For your second weekly 15 minute slot of typing time, work in opportunities to make typing fun and relevant to their lives. This will encourage continued practice beyond the classroom.
Nitro Type is a great (planning-free) game that students can access through Typing.com. They can organize a friends’ race and put their skills to the test.
There are also plenty of fun typing activities you can execute that include your entire class, groups of students, or individuals.
In Human Scavenger Hunt students get to know each other by finding classmates who match a provided list of descriptions (who walks to school? for example). Once students have found a name to match each description, they have to type the first and last name of each corresponding student on a digital version of their list. This can be a race to see who finishes first.
Another fun activity is Alphabet Soup. In this task, students are challenged with writing a list about a topic where each line starts with a subsequent letter of the alphabet. You can assign a topic or let students pick their own, but either way, they’ll have to get their creative juices flowing all while stretching those fingers to use even the least common letters on their keyboards.
Extending Typing Time
For students who have access to a computer at home, this provides another opportunity to maximize typing practice.
Teachers can assign Typing.com lessons to be completed as homework.
The lessons guide students and give them feedback, and the results are tracked so you can check in on how students did and who might need more support next week.
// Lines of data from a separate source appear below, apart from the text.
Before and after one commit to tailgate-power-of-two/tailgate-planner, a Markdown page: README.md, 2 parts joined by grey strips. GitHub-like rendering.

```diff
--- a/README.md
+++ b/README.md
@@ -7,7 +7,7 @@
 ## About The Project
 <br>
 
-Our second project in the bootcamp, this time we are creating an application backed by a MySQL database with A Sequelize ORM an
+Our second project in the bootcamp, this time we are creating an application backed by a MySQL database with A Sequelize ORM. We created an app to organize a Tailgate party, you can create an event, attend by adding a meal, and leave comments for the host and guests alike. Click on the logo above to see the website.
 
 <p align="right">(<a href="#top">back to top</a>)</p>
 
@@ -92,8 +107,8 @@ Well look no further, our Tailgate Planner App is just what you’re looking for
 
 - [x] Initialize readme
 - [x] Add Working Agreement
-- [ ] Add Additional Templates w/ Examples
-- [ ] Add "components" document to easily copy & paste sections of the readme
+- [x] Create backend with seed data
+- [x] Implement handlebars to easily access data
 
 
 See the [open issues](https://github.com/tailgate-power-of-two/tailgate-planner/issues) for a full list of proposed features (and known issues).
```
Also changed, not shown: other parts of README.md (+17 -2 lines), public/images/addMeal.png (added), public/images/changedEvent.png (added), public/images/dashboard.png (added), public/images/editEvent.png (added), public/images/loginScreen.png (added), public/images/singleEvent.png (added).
Having only 30 minutes of typing instruction a week isn’t ideal, but that doesn’t mean that this time can’t be productive and game-changing for your students and their typing abilities.